• _EXERCISE PROMPT_
Find each line below that includes "score", then copy it.
########
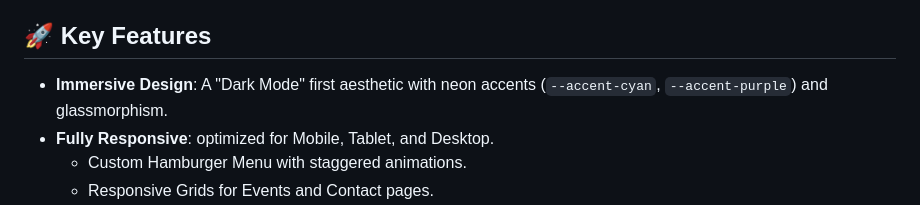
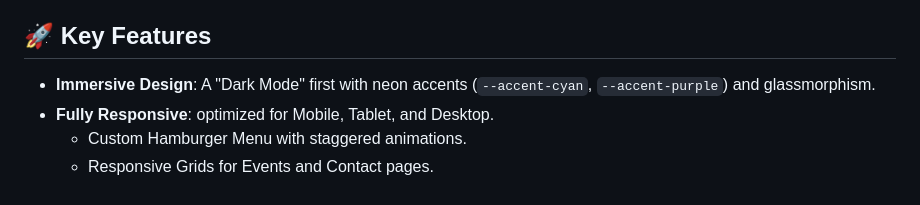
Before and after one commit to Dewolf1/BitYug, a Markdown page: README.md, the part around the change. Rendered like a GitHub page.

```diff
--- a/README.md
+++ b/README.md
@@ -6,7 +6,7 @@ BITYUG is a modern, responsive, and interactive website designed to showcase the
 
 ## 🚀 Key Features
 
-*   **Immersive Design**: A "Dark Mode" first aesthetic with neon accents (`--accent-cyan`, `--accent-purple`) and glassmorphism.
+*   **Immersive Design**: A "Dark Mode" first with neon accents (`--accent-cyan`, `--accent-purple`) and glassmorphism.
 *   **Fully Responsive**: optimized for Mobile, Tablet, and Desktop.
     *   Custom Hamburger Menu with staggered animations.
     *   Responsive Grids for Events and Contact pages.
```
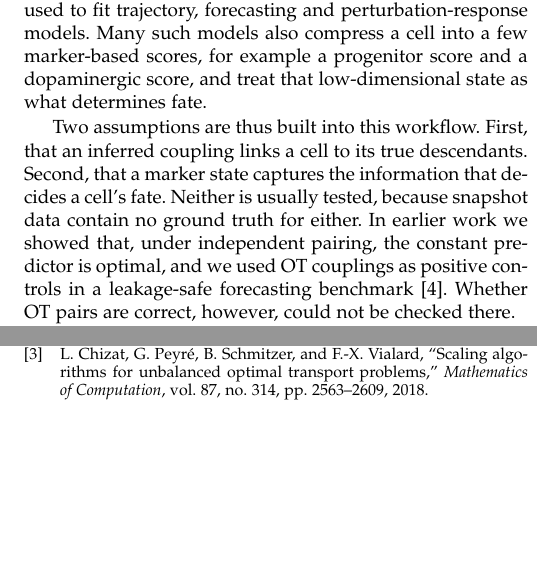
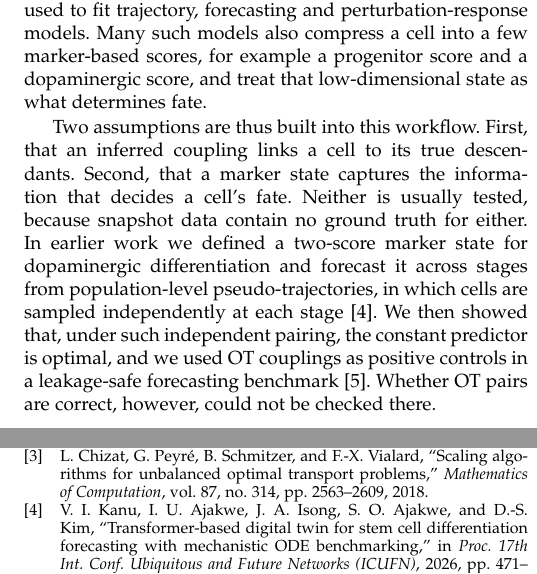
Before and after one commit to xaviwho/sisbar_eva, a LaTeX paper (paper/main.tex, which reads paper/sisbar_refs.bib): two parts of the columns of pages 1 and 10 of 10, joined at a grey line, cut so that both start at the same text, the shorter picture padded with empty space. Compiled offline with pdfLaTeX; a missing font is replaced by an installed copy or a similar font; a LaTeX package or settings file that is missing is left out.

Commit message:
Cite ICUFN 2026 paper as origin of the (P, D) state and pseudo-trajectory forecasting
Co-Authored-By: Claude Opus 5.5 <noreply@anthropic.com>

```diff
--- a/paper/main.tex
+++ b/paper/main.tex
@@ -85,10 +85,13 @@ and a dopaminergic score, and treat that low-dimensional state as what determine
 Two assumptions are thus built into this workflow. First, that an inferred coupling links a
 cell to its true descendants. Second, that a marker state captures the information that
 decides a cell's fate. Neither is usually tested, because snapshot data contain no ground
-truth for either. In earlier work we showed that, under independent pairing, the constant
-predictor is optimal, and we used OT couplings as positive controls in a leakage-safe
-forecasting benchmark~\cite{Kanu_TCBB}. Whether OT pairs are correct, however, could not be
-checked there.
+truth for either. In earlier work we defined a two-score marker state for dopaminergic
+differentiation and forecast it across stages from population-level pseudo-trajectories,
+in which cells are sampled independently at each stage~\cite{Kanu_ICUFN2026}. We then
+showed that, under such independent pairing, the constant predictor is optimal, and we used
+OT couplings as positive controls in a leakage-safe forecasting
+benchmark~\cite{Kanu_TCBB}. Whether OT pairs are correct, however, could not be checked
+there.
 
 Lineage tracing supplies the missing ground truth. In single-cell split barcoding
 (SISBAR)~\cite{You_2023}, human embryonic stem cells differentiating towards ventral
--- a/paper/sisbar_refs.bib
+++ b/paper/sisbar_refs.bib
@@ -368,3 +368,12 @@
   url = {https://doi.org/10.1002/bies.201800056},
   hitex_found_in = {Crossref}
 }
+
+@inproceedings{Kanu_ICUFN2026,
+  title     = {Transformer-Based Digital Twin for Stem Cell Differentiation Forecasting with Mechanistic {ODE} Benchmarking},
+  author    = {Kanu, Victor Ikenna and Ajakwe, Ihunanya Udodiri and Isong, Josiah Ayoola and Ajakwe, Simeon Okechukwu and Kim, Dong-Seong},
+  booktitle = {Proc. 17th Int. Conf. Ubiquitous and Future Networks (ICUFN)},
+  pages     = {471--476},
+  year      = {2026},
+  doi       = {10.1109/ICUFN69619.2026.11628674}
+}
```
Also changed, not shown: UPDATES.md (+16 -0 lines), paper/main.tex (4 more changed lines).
########
• _ANSWER FOR THE TASK_
@@ -85,10 +85,13 @@ and a dopaminergic score, and treat that low-dimensional state as what determine
+truth for either. In earlier work we defined a two-score marker state for dopaminergic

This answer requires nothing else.